There are a lot of issues I would like to fix at Columbia. I would address issues of race and diversity on campus. There are no spaces for many minority groups, and I would advocate for the further allocation of space to underrepresented minorities. Additionally, I hope to work with the Senate to recruit and retain a diverse student and faculty body. There remains a shortage of diverse staff in STEM fields as well as instructors of color teaching core classes. Lastly, it is necessary to add staff members of different ethnicities and cultural backgrounds to Columbia Psychological Services.

As Columbia begins to make the move to the Manhattanville campus, I will push for more lounges and study spaces on both the Morningside and Manhattanville campuses. Columbia students deserve places to relax and socialize.  I’ll also work to increase access to outside spaces, such as the grass lawns in front of Butler.

One of my biggest priorities is to make the actions of the Senate more accountable. I would hold town hall meetings once a semester to ensure that Columbia College student voices are heard. The Senate represents a diverse group of students and faculty, and it is important for Senators to not forget their constituency. Additionally, outside students are not currently allowed to attend committee meetings. As Senator, I would seek to change the guidelines so that Student Affairs Committee meetings are opened up to students. Lastly, I would like Senate committees to publish their minutes.

There needs to be a change in the University Senate’s Rules of Conduct that explicitly protects student journalists covering protests on campus. Students have a right to know what is happening at their school, and this right is not protected when reporters risk disciplinary action if they cover a protest. I plan to consult with the rules committee of the Senate to produce guidelines protecting journalists.

As a current member of the Senate committee addressing disability access, I will work to provide accessible entrances and access points, especially in getting from lower campus to upper campus. If an entrance or elevator is not functioning, students should be immediately notified by Disability Services and provided with an approximate timeline for service and an alternative route.

I would aim to change the finals schedule so that students do not have testing on December 23rd. It is unfair for international students and west coast students to not be home for the holidays. Additionally, professors should not react to this by scheduling finals before or during reading week.

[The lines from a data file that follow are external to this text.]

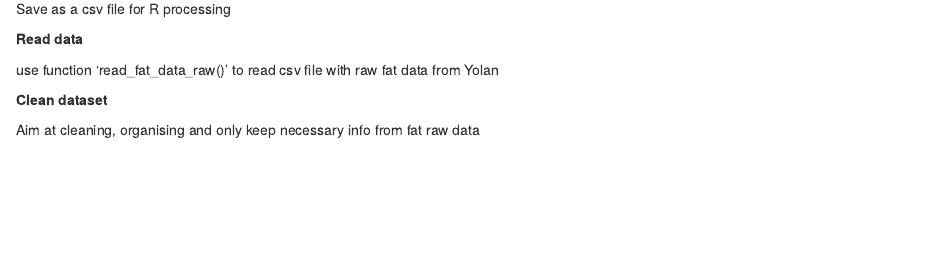
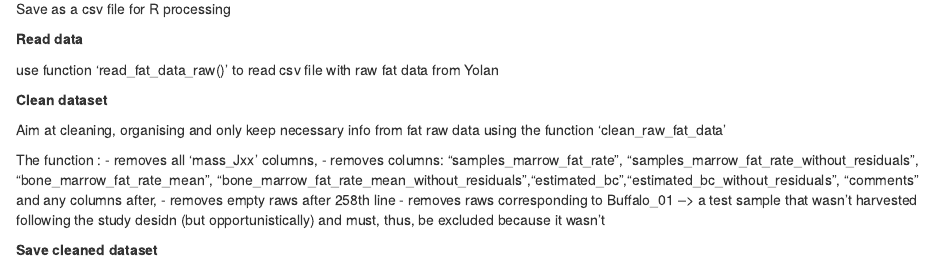
Before and after one commit to aissamorin/chapter2_dryness_predator_prey_interactions, an R Markdown document (READ_ME.Rmd): the page in a window 1100 px wide, from 340 px down. Rendered offline with R 4.5, knitr and Pandoc, with nearby package versions.

Commit message:
Add function clean_raw_fat_data to clean raw data for fat analyses :bathtub:

```diff
--- a/READ_ME.Rmd
+++ b/READ_ME.Rmd
@@ -25,4 +25,12 @@ use function 'read_fat_data_raw()' to read csv file with raw fat data from Yolan
 
 __Clean dataset__
 
-Aim at cleaning, organising and only keep necessary info from fat raw data
+Aim at cleaning, organising and only keep necessary info from fat raw data using the function 'clean_raw_fat_data'
+
+The function :
+- removes all 'mass_Jxx' columns,
+- removes columns: "samples_marrow_fat_rate", "samples_marrow_fat_rate_without_residuals", "bone_marrow_fat_rate_mean", "bone_marrow_fat_rate_mean_without_residuals","estimated_bc","estimated_bc_without_residuals",  "comments" and any columns after,
+- removes empty raws after 258th line
+- removes raws corresponding to Buffalo_01 --> a test sample that wasn't harvested following the study desidn (but opportunistically) and  must, thus, be excluded because it wasn't
+
+__Save cleaned dataset__
```
Also changed, not shown: R/02_clean_dataset.R (added, +30 -0 lines), _devhistory.R (+0 -5 lines), make.R (+4 -0 lines).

That’s just not right – reading week is a time for students to study in peace.

I will push for official University forms to provide an option for identifying as transgender/genderqueer. The University should continue its move towards gender-neutral bathrooms by accelerating the pace with which such bathrooms are implemented in buildings like Butler and Hamilton.

These are some of the issues I think are most important to address right away. Since my term would end when I’m still a junior, as opposed to most who would be second-semester seniors, I would be held accountable for my duties on the Senate and have more than two years to work on important initiatives.  If anyone reading this has any suggestions or issues that they’d like to see addressed, please email me at jms2430@columbia.edu! My full platform is available at http://joshschenk.wix.com/senate.